**Source information:**

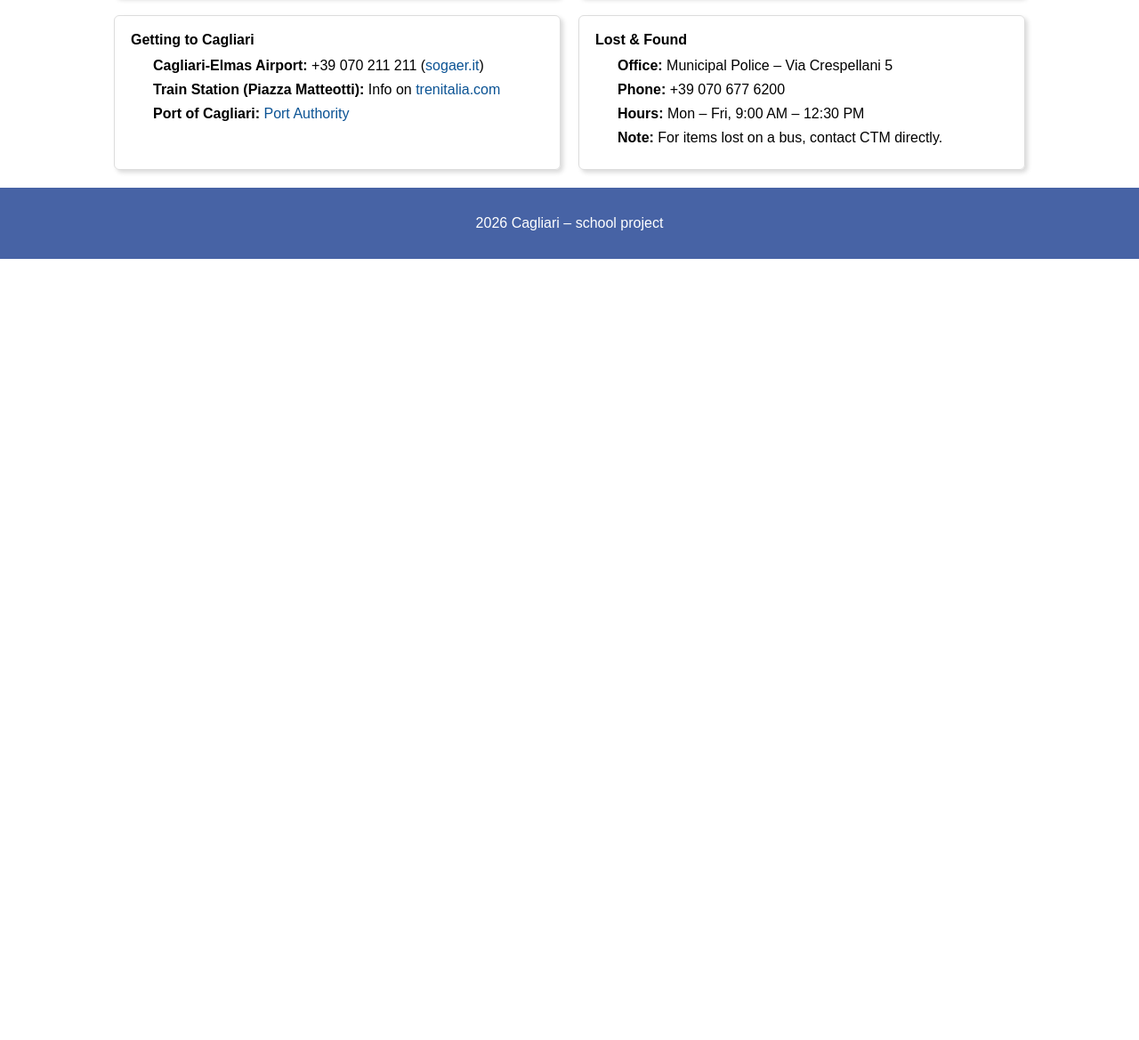
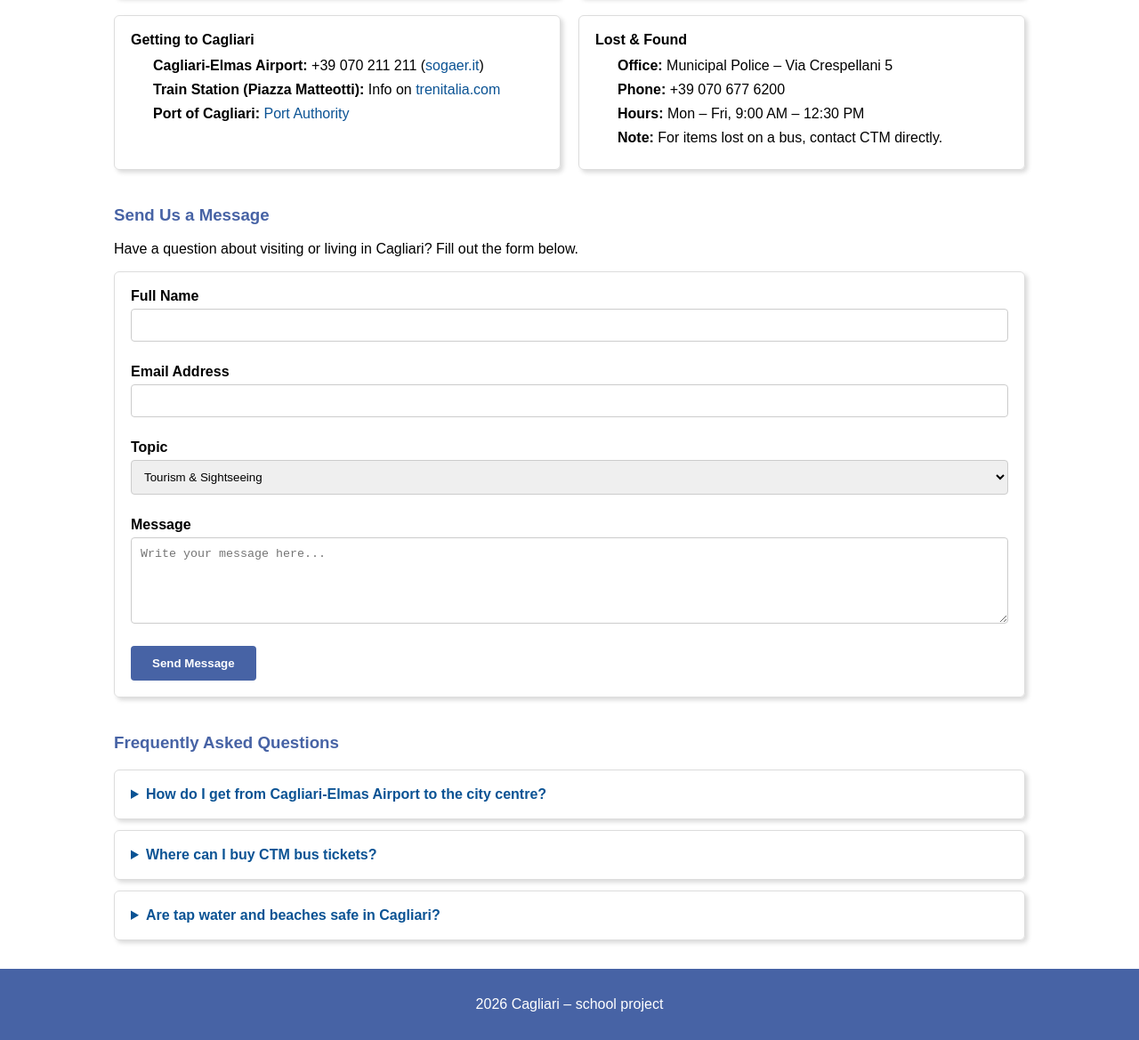
Before and after one commit to agouezel/project, a plain HTML site: page contact.html in a window 1280 px wide. Shown: the part 891-2060 px from the top of the page at 89% size. Before the commit the page ends 1182 px from the top, so only its background shows below. Drawn offline with Linux system fonts and the light colour scheme.

Commit message:
contact section form and faq

```diff
--- a/contact.html
+++ b/contact.html
@@ -67,7 +67,7 @@
                         <p><strong>Address:</strong> Via Roma 145, 09124 Cagliari</p>
                         <p><strong>Phone:</strong> +39 070 6771</p>
                         <p><strong>Hours:</strong> Mon – Fri, 9:00 AM – 1:00 PM</p>
-                        <p><strong>Website:</strong> <a href="https://www.comune.cagliari.it" >  comune.cagliari.it</a></p>
+                        <p><strong>Website:</strong> <a href="https://www.comune.cagliari.it" target="_blank" rel="noopener noreferrer">comune.cagliari.it</a></p>
                     </address>
                 </article>
 
@@ -123,6 +123,68 @@
         </section>
 
 
+        <section class="contact-form-section">
+            <h3>Send Us a Message</h3>
+            <p>Have a question about visiting or living in Cagliari? Fill out the form below.</p>
+
+            <form class="card contact-form">
+                <div class="form-group">
+                    <label for="name">Full Name</label>
+                    <input type="text" id="name" name="name" required>
+                </div>
+
+                <div class="form-group">
+                    <label for="email">Email Address</label>
+                    <input type="email" id="email" name="email" required>
+                </div>
+
+                <div class="form-group">
+                    <label for="topic">Topic</label>
+                    <select id="topic" name="topic">
+                        <option value="tourism">Tourism &amp; Sightseeing</option>
+                        <option value="transport">Public Transport</option>
+                        <option value="services">City Services</option>
+                        <option value="other">Other</option>
+                    </select>
+                </div>
+
+                <div class="form-group">
+                    <label for="message">Message</label>
+                    <textarea id="message" name="message" rows="5" placeholder="Write your message here..." required></textarea>
+                </div>
+
+                <button type="submit">Send Message</button>
+            </form>
+        </section>
+
+        <section class="faq">
+            <h3>Frequently Asked Questions</h3>
+
+            <details class="card faq-item">
+                <summary>How do I get from Cagliari-Elmas Airport to the city centre?</summary>
+                <p>
+                    The fastest option is the Trenitalia regional train directly from the airport station
+                    to Piazza Matteotti (about 6–8 minutes). Taxis and car rentals are also available outside arrivals.
+                </p>
+            </details>
+
+            <details class="card faq-item">
+                <summary>Where can I buy CTM bus tickets?</summary>
+                <p>
+                    Tickets can be purchased at newsstands, tobacco shops (<em>Tabacchi</em>), ticket machines
+                    at major stops, or directly via the official CTM BusFinder mobile app.
+                </p>
+            </details>
+
+            <details class="card faq-item">
+                <summary>Are tap water and beaches safe in Cagliari?</summary>
+                <p>
+                    Yes, tap water is safe to drink across the city, and Poetto Beach is regularly monitored
+                    for water quality throughout the swimming season.
+                </p>
+            </details>
+        </section>
+
 
     </main>
 
--- a/style.css
+++ b/style.css
@@ -176,13 +176,15 @@ img {
     font-size: 0.8rem;
 }
 
-.news-text summary {
+.news-text summary,
+.faq-item summary {
     cursor: pointer;
     font-weight: bold;
     color: #0b5394;
 }
 
-.news-text summary:hover {
+.news-text summary:hover,
+.faq-item summary:hover {
     text-decoration: underline;
 }
 
@@ -424,7 +426,9 @@ img {
 }
 
 .emergency-banner h3,
-.institutions h3 {
+.institutions h3,
+.contact-form-section h3,
+.faq h3 {
     margin-top: 0;
     color: #4763a5;
 }
@@ -461,6 +465,59 @@ img {
 }
 
 
+.contact-form-section,
+.faq {
+    margin-top: 40px;
+}
+
+.contact-form {
+    display: flex;
+    flex-direction: column;
+    gap: 25px; /*25px between each block inside the form*/
+    text-align: left;
+}
+
+.form-group {
+    display: flex;
+    flex-direction: column;
+    gap: 5px; /*5px only between the label and its corresponding field.*/
+}
+
+.form-group label {
+    font-weight: bold;
+}
+
+.form-group input,
+.form-group select,
+.form-group textarea {
+    padding: 10px;
+    border: 1px solid #ccc;
+    border-radius: 4px;
+}
+
+.contact-form button {
+    align-self: flex-start;
+    background-color: #4763a5;
+    color: white;
+    border: none;
+    border-radius: 4px;
+    padding: 12px 24px;
+    font-weight: bold;
+    cursor: pointer;
+}
+
+.contact-form button:hover {
+    background-color: #364d85;
+}
+
+.faq-item {
+    margin-bottom: 12px;
+}
+
+.faq-item p {
+    margin: 10px 0 0;
+}
+
 /*-----------footer----------*/
 .site-footer {
     background-color:#4763a5;
```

**Exercise goal:** Working from the lines above, reproduce the material exactly and exclude its pictures.

**Reply to the exercise:**
Before and after one commit to agouezel/project, a plain HTML site: page contact.html in a window 1280 px wide. Shown: the part 891-2060 px from the top of the page at 89% size. Before the commit the page ends 1182 px from the top, so only its background shows below. Drawn offline with Linux system fonts and the light colour scheme.

Commit message:
contact section form and faq

```diff
--- a/contact.html
+++ b/contact.html
@@ -67,7 +67,7 @@
                         <p><strong>Address:</strong> Via Roma 145, 09124 Cagliari</p>
                         <p><strong>Phone:</strong> +39 070 6771</p>
                         <p><strong>Hours:</strong> Mon – Fri, 9:00 AM – 1:00 PM</p>
-                        <p><strong>Website:</strong> <a href="https://www.comune.cagliari.it" >  comune.cagliari.it</a></p>
+                        <p><strong>Website:</strong> <a href="https://www.comune.cagliari.it" target="_blank" rel="noopener noreferrer">comune.cagliari.it</a></p>
                     </address>
                 </article>
 
@@ -123,6 +123,68 @@
         </section>
 
 
+        <section class="contact-form-section">
+            <h3>Send Us a Message</h3>
+            <p>Have a question about visiting or living in Cagliari? Fill out the form below.</p>
+
+            <form class="card contact-form">
+                <div class="form-group">
+                    <label for="name">Full Name</label>
+                    <input type="text" id="name" name="name" required>
+                </div>
+
+                <div class="form-group">
+                    <label for="email">Email Address</label>
+                    <input type="email" id="email" name="email" required>
+                </div>
+
+                <div class="form-group">
+                    <label for="topic">Topic</label>
+                    <select id="topic" name="topic">
+                        <option value="tourism">Tourism &amp; Sightseeing</option>
+                        <option value="transport">Public Transport</option>
+                        <option value="services">City Services</option>
+                        <option value="other">Other</option>
+                    </select>
+                </div>
+
+                <div class="form-group">
+                    <label for="message">Message</label>
+                    <textarea id="message" name="message" rows="5" placeholder="Write your message here..." required></textarea>
+                </div>
+
+                <button type="submit">Send Message</button>
+            </form>
+        </section>
+
+        <section class="faq">
+            <h3>Frequently Asked Questions</h3>
+
+            <details class="card faq-item">
+                <summary>How do I get from Cagliari-Elmas Airport to the city centre?</summary>
+                <p>
+                    The fastest option is the Trenitalia regional train directly from the airport station
+                    to Piazza Matteotti (about 6–8 minutes). Taxis and car rentals are also available outside arrivals.
+                </p>
+            </details>
+
+            <details class="card faq-item">
+                <summary>Where can I buy CTM bus tickets?</summary>
+                <p>
+                    Tickets can be purchased at newsstands, tobacco shops (<em>Tabacchi</em>), ticket machines
+                    at major stops, or directly via the official CTM BusFinder mobile app.
+                </p>
+            </details>
+
+            <details class="card faq-item">
+                <summary>Are tap water and beaches safe in Cagliari?</summary>
+                <p>
+                    Yes, tap water is safe to drink across the city, and Poetto Beach is regularly monitored
+                    for water quality throughout the swimming season.
+                </p>
+            </details>
+        </section>
+
 
     </main>
 
--- a/style.css
+++ b/style.css
@@ -176,13 +176,15 @@ img {
     font-size: 0.8rem;
 }
 
-.news-text summary {
+.news-text summary,
+.faq-item summary {
     cursor: pointer;
     font-weight: bold;
     color: #0b5394;
 }
 
-.news-text summary:hover {
+.news-text summary:hover,
+.faq-item summary:hover {
     text-decoration: underline;
 }
 
@@ -424,7 +426,9 @@ img {
 }
 
 .emergency-banner h3,
-.institutions h3 {
+.institutions h3,
+.contact-form-section h3,
+.faq h3 {
     margin-top: 0;
     color: #4763a5;
 }
@@ -461,6 +465,59 @@ img {
 }
 
 
+.contact-form-section,
+.faq {
+    margin-top: 40px;
+}
+
+.contact-form {
+    display: flex;
+    flex-direction: column;
+    gap: 25px; /*25px between each block inside the form*/
+    text-align: left;
+}
+
+.form-group {
+    display: flex;
+    flex-direction: column;
+    gap: 5px; /*5px only between the label and its corresponding field.*/
+}
+
+.form-group label {
+    font-weight: bold;
+}
+
+.form-group input,
+.form-group select,
+.form-group textarea {
+    padding: 10px;
+    border: 1px solid #ccc;
+    border-radius: 4px;
+}
+
+.contact-form button {
+    align-self: flex-start;
+    background-color: #4763a5;
+    color: white;
+    border: none;
+    border-radius: 4px;
+    padding: 12px 24px;
+    font-weight: bold;
+    cursor: pointer;
+}
+
+.contact-form button:hover {
+    background-color: #364d85;
+}
+
+.faq-item {
+    margin-bottom: 12px;
+}
+
+.faq-item p {
+    margin: 10px 0 0;
+}
+
 /*-----------footer----------*/
 .site-footer {
     background-color:#4763a5;
```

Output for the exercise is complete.